Task description =>
Search the data for the string "long" and extract every line where it appears.

Entries provided =>
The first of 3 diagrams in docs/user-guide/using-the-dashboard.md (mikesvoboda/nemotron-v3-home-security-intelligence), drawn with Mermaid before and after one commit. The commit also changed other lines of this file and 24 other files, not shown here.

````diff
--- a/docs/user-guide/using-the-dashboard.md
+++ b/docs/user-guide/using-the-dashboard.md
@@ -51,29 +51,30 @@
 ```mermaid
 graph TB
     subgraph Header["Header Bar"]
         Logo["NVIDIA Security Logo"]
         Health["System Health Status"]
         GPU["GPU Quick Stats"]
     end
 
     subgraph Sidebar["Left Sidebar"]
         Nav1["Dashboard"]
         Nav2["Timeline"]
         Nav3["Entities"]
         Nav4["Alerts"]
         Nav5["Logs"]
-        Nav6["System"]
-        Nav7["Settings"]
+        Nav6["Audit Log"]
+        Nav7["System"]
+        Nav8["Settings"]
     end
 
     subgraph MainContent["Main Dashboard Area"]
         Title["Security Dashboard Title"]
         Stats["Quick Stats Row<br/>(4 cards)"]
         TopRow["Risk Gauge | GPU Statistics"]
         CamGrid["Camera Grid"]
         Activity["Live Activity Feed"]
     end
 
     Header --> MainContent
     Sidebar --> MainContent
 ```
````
* * *
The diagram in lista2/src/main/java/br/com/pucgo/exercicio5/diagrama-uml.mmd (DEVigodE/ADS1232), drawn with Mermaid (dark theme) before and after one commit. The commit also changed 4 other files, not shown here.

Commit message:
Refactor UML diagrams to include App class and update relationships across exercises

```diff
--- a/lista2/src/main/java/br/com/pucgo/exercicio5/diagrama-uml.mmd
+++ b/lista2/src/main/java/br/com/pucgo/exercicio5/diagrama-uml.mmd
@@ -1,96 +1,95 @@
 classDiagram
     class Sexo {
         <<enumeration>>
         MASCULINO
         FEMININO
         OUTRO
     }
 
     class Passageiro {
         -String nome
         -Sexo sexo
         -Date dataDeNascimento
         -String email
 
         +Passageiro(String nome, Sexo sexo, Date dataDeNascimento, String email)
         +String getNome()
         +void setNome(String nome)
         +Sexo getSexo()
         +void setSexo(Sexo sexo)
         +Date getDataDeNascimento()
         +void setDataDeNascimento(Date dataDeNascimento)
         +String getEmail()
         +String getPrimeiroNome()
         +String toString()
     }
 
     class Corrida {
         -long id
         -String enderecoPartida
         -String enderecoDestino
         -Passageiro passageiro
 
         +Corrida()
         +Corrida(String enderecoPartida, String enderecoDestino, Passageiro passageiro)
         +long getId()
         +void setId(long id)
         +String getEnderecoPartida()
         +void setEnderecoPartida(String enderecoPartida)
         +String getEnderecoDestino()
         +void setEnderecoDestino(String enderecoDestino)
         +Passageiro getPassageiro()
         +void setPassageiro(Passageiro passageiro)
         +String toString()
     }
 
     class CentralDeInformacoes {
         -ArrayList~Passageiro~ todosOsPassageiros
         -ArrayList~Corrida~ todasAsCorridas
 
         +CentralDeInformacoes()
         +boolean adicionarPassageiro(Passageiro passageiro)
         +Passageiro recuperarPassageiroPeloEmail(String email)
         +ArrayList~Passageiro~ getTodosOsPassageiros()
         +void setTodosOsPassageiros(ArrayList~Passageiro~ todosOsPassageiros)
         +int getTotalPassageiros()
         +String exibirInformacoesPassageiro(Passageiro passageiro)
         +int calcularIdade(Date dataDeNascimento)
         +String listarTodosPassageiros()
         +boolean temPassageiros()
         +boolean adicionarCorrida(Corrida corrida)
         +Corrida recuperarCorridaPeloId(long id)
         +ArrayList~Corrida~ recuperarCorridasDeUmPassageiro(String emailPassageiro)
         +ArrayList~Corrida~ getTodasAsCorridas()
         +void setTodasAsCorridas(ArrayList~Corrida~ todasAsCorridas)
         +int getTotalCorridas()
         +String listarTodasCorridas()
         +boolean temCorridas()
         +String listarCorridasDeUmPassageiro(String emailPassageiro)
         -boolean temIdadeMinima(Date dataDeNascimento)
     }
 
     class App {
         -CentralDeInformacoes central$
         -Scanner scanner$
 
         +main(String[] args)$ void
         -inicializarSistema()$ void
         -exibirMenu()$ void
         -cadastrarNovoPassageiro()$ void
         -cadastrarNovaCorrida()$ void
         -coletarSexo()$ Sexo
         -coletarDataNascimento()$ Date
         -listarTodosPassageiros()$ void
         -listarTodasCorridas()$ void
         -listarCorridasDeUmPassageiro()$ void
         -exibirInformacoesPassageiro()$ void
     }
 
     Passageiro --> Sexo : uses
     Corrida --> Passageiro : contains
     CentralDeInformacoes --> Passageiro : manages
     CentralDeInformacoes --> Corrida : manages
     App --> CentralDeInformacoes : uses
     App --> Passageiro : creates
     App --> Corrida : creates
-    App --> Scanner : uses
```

Worked solution =>
         -long id
         +long getId()
         +void setId(long id)
         +Corrida recuperarCorridaPeloId(long id)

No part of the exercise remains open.